Our results … indicate that the major-group viruses that dominate the global AIDS pandemic at present shared a common ancestor in the 1940s or the early 1950s. Given their ‘starburst’ phylogeny, HIV-1 was probably introduced into humans shortly before that time frame, about a decade or two earlier than previously estimated. …The factors that propelled the initial spread of HIV-1 in central Africa remain unknown: the role of large-scale vaccination campaigns, perhaps with multiple uses of non-sterilized needles, should be carefully examined, although social changes such as easier access to transportation, increasing population density and more frequent sexual contacts may have been more important.

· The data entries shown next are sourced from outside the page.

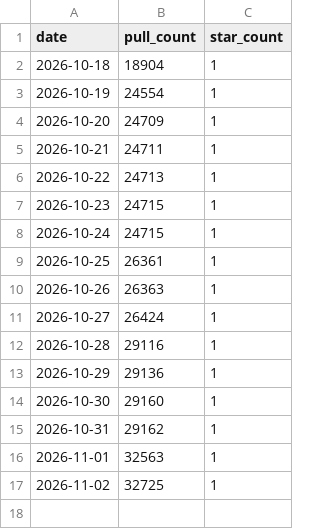
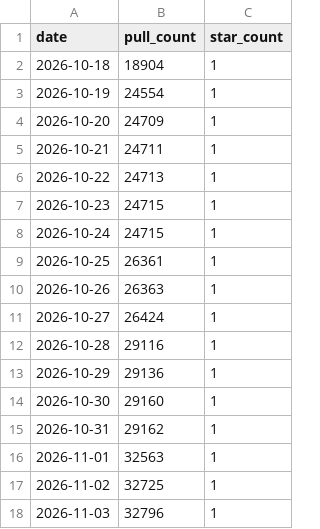
Before and after one commit to msavdert/docker-systemd, a CSV file: stats/pull-counts.csv, drawn as a sheet.

```diff
--- a/stats/pull-counts.csv
+++ b/stats/pull-counts.csv
@@ -17 +17,2 @@ date,pull_count,star_count
 2026-11-02,32725,1
+2026-11-03,32796,1
```
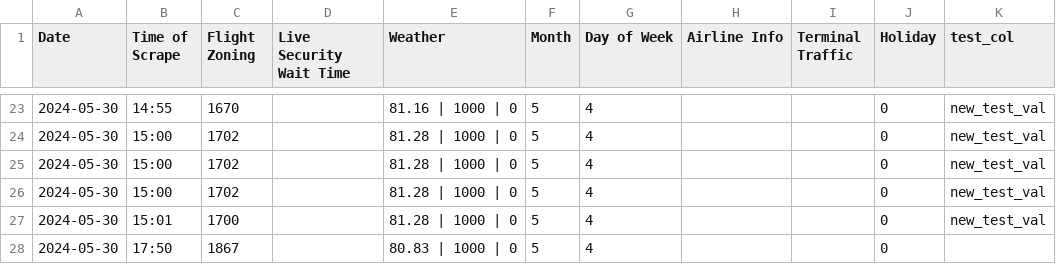
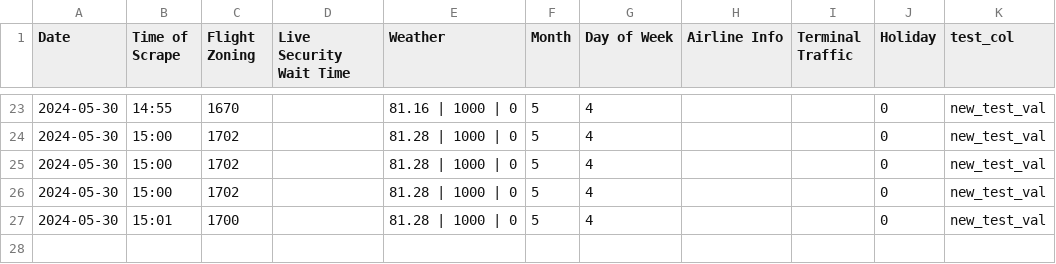
Before and after one commit to stexil/AirportCode, a CSV file: practice2.csv, drawn as a sheet; only a part is shown, gaps mark what is left out; the diff names each change by its address in the sheet, - before the commit and + after, or states it on an @@ line.

Commit message:
Update CSV file

```diff
--- a/practice2.csv
+++ b/practice2.csv
-row 28: 2024-05-30 | 17:50 | 1867 |  | 80.83 | 1000 | 0 | 5 | 4 |  |  | 0
```
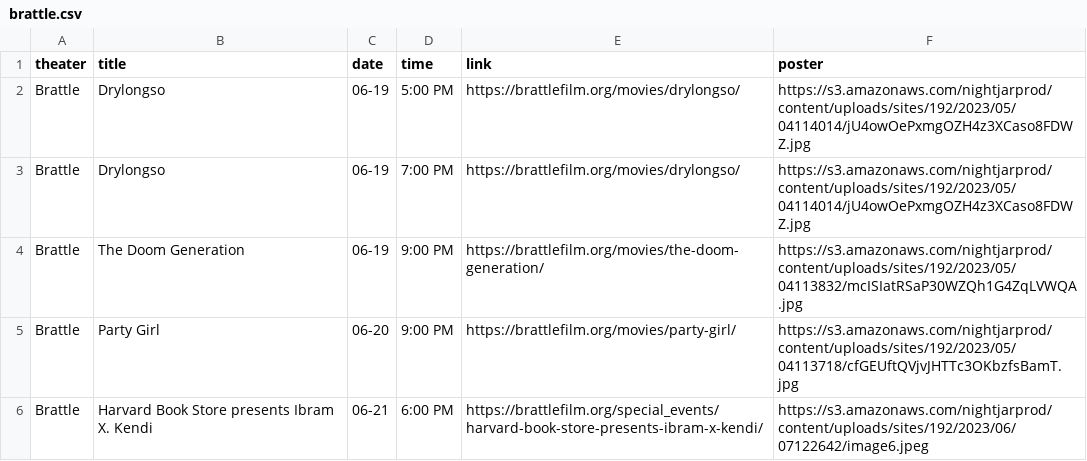
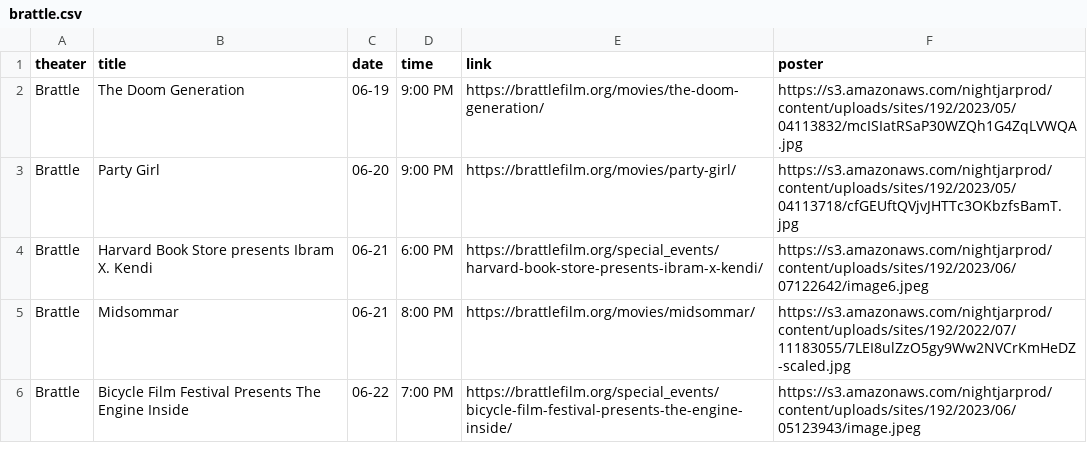
Before and after one commit to cgumb/movie_showtimes, a CSV file: data/brattle.csv, drawn as a sheet; only a part is shown; the shorter side is filled out with more unchanged rows.

```diff
--- a/data/brattle.csv
+++ b/data/brattle.csv
@@ -1,4 +1,2 @@
 theater,title,date,time,link,poster
-Brattle,Drylongso,06-19,5:00 PM,https://brattlefilm.org/movies/drylongso/,https://s3.amazonaws.com/nightjarprod/content/uploads/sites/192/2023/05/04114014/jU4owOePxmgOZH4z3XCaso8FDWZ.jpg
-Brattle,Drylongso,06-19,7:00 PM,https://brattlefilm.org/movies/drylongso/,https://s3.amazonaws.com/nightjarprod/content/uploads/sites/192/2023/05/04114014/jU4owOePxmgOZH4z3XCaso8FDWZ.jpg
 Brattle,The Doom Generation,06-19,9:00 PM,https://brattlefilm.org/movies/the-doom-generation/,https://s3.amazonaws.com/nightjarprod/content/uploads/sites/192/2023/05/04113832/mcISIatRSaP30WZQh1G4ZqLVWQA.jpg
```
Also changed, not shown: data/coolidge.csv, data/rt.csv, 3 other files.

That single serendipidous 1959 blood sample from a man whose name and fate is lost to history provided an important part of our understanding of where the virus came from. Simon Wain-Hobson wrote a commentary in the same issue of Nature explaining its implicaitons:
What else is the position of ZR59 among HIVs telling us? First, it probably means that the global epidemic was indeed founded by a single HIV although, in this respect, it is no different from the annual ’flu strain. Second, the centre of the radiation and ZR59 are a considerable stretch from any simian counterpart, suggesting that HIV had a human history before it went global. Third, the Big Bang seems to have occurred around, or just after, the Second World War. Emerging microbial infections often result from adaptation to changing ecological niches and habits. And, of course, the post-war era saw the collapse of European colonialism and attendant changes in urban and technological traits. As usual, when data are limited we’re in the realm of speculation, meaning that the story is not over. …
In 1959, the Nobel prize for physiology or medicine was awarded to Severo Ochoa and Arthur Kornberg for their work on nucleicacid polymerases, while the world rocked around to Elvis and Chuck Berry. There was fog in the English Channel.
And in 1959, a blood sample was drawn from an unknown HIV-positive man in the Belgian Congo. What he must have gone through afterwards…
Sources: Zhu, Tuofu; Korber, Bette E.; Mahmias, Andre J.; Hooper, Edward; Sharp, Paul M.; Ho, David D. ” An African HIV-1 sequence from 1959 and implications for the origin of the epidemic.” Nature 391, no. 6667 (February 5, 1998): 594-597. Abstract available here.
Wain-Hobson, Simon. “Immunodeficiency viruses, 1959 and all that.” Nature 391, no. 6667 (February 5, 1998): 531-532.